**INFORMATION PROVIDED:**
● ● ● ● ● ● ●
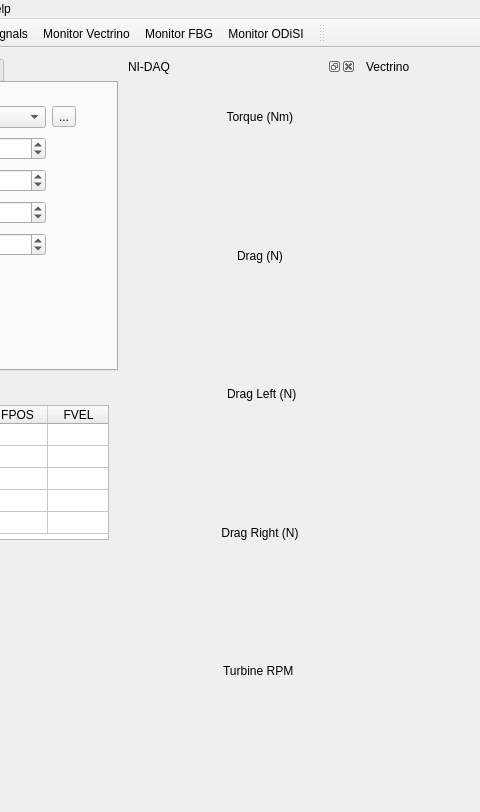
Before: the Qt Designer form gui/mainwindow.ui in petebachant/TurbineDAQ, drawn with Qt 5; both pictures show x 276 to 756 and y 0 to 812 of the 1408 by 812 pixel window.
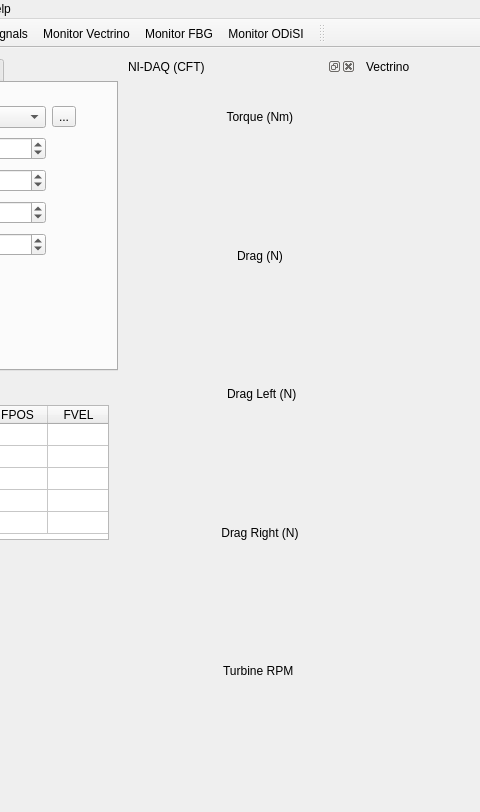
After: the same form once the commit is applied. Icons and pictures are not drawn. Custom widgets are drawn as their Qt base class.

Commit message: Add 'CFT' to NI-DAQ title

```diff
--- a/gui/mainwindow.ui
+++ b/gui/mainwindow.ui
@@ -1168,7 +1168,7 @@
        <set>Qt::AllDockWidgetAreas</set>
       </property>
       <property name="windowTitle">
-       <string>NI-DAQ</string>
+       <string>NI-DAQ (CFT)</string>
       </property>
       <widget class="QWidget" name="dockWidgetContents_2">
        <layout class="QGridLayout" name="gridLayout_8">
```
Left out of the diff: 2 changed lines with no effect on the pictures. The commit also changes 1 other file.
● ● ● ● ● ● ●
**TASK STATEMENT:**
Output a verbatim copy of all entries above; no pictures go in it.

**WRITTEN SOLUTION:**
Before: the Qt Designer form gui/mainwindow.ui in petebachant/TurbineDAQ, drawn with Qt 5; both pictures show x 276 to 756 and y 0 to 812 of the 1408 by 812 pixel window.
After: the same form once the commit is applied. Icons and pictures are not drawn. Custom widgets are drawn as their Qt base class.

Commit message: Add 'CFT' to NI-DAQ title

```diff
--- a/gui/mainwindow.ui
+++ b/gui/mainwindow.ui
@@ -1168,7 +1168,7 @@
        <set>Qt::AllDockWidgetAreas</set>
       </property>
       <property name="windowTitle">
-       <string>NI-DAQ</string>
+       <string>NI-DAQ (CFT)</string>
       </property>
       <widget class="QWidget" name="dockWidgetContents_2">
        <layout class="QGridLayout" name="gridLayout_8">
```
Left out of the diff: 2 changed lines with no effect on the pictures. The commit also changes 1 other file.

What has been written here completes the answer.